Luci and I pushed our edges and reached the summit, reuniting with our team. If we had kept pace with others, I would have felt overwhelmed, out of place, and unsafe. I was grateful she was there. As we leaned against Gran Sasso’s peak among the clouds, sipping well-jostled Italian beers, it felt like true teamwork.
It has been several years since our Apennine adventure and since then, I’ve more or less figured out what I need to be comfortable and confident while exploring the outdoors. I always pack a fully stocked med kit, try to limit hiking to 10 miles or less per day, and carry medical info that the group I’m with can access in case anything were to happen. In establishing both my needs and emergency plans, I have generally garnered the support essential for my excursions with others.
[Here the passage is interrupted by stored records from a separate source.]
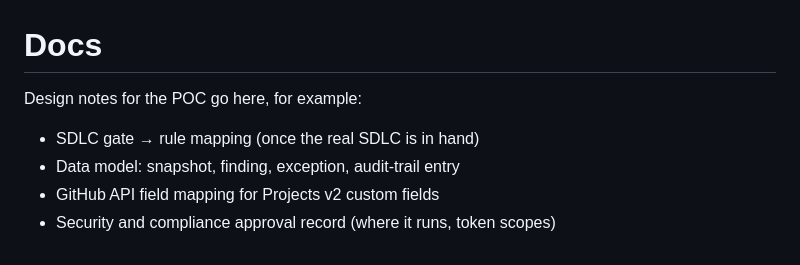
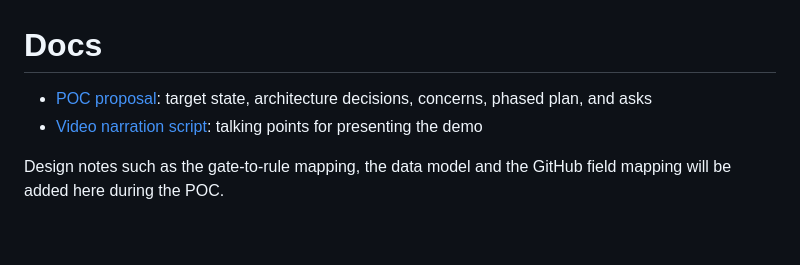
Before and after one commit to mikejsmith1985/sdlc-compliance-scanner, a Markdown page: docs/README.md, the part around the change. Rendered like a GitHub page.

```diff
--- a/docs/README.md
+++ b/docs/README.md
@@ -1,8 +1,6 @@
 # Docs
 
-Design notes for the POC go here, for example:
+- [POC proposal](POC-proposal.md): target state, architecture decisions, concerns, phased plan, and asks
+- [Video narration script](video-script.md): talking points for presenting the demo
 
-- SDLC gate → rule mapping (once the real SDLC is in hand)
-- Data model: snapshot, finding, exception, audit-trail entry
-- GitHub API field mapping for Projects v2 custom fields
-- Security and compliance approval record (where it runs, token scopes)
+Design notes such as the gate-to-rule mapping, the data model and the GitHub field mapping will be added here during the POC.
```
Also changed, not shown: README.md (+34 -12 lines), docs/video-script.md (added, +55 -0 lines), media/screenshot-overview.png (added), media/screenshot-workbench.png (added), media/video-poster.jpg (added), 1 other file.
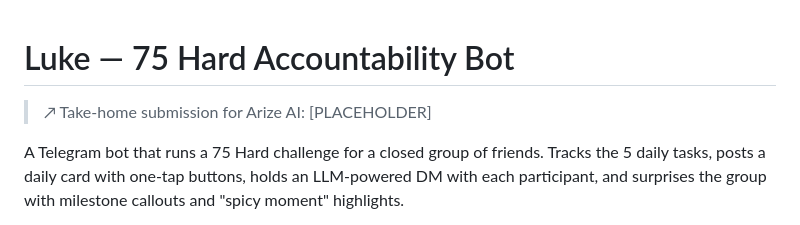
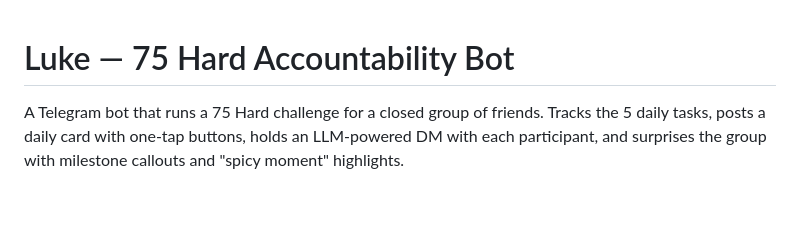
Before and after one commit to BSPLAZA/75-hard, a Markdown page: 75-hard-bot/README.md, the part around the change. Drawn GitHub-style; blank space fills up the shorter version.

Commit message:
README: drop take-home placeholder line
The submission site links to this repo one-way; cross-linking back creates a
stale-URL liability for nothing.

Co-Authored-By: Claude Opus 4.7 (1M context) <noreply@anthropic.com>

```diff
--- a/75-hard-bot/README.md
+++ b/75-hard-bot/README.md
@@ -1,6 +1,4 @@
 # Luke — 75 Hard Accountability Bot
-
-> ↗ Take-home submission for Arize AI: [PLACEHOLDER]
 
 A Telegram bot that runs a 75 Hard challenge for a closed group of friends. Tracks the 5 daily tasks, posts a daily card with one-tap buttons, holds an LLM-powered DM with each participant, and surprises the group with milestone callouts and "spicy moment" highlights.
 
```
For me, being a disabled person doesn’t mean I have to reach the summit or be in front of the group to know I’m tough — the metal thread binding my ribcage together following open-heart surgery does that for me. What I've found over time is that without the support of fellow adventurers, I don’t get outdoors as often or in the ways that I need to. Without knowing that someone will hang back with me on the trail if I need to slow our pace, or reliably check in about how I’m feeling, I feel unsupported and overwhelmed by fear. But with the power of true teamwork, I have been able to confidently hike, bike, and climb, building relationships with incredible parts of our natural world.
To face climate change, we need every person ready to protect the places they hold dear. We know that climate change will more significantly affect people with disabilities and that environmental pollution is disabling people who live in proximity to it. There’s also evidence that spending time outdoors brings significant health benefits for everyone, so outdoor recreation must be safe and accessible in every community.
For me, being a disabled person doesn’t mean I have to reach the summit or be in front of the group to know I’m tough — the metal thread binding my ribcage together following open-heart surgery does that for me.
Last December, I went to Hyalite Canyon in Bozeman, Montana, and filmed an ice-climbing clinic with athletes from Inclusive Outdoors Project and Paradox Sports. With their care and support, about a dozen people with limb and mobility differences — including people with one arm or leg and those using a walker — climbed a vertical ice sheet in 15-degree weather. There are more and more groups doing this important work.
As Pattie Gonia, professional drag queen and co-founder of Outdoorist Oath points out, the outdoors don’t discriminate — it’s the people who create such a culture. The oath is a pledge to protect not only the environments that we adventure in but everyone’s access to them.
These days, I hike rugged terrain from deep in the North Cascades of Washington to the backcountry of Montana and bring nature to people through video, photography, and journalism. The eternal search to feel small under a big sky has taken me from my own backyard to Big Sky Country and across the world. I don’t plan on stopping anytime soon; I’ll just make it there at my own pace.
This article is published in partnership with Fix, Grist's solutions lab, as part of their Outdoors Issue exploring the intersection of natural spaces and climate justice.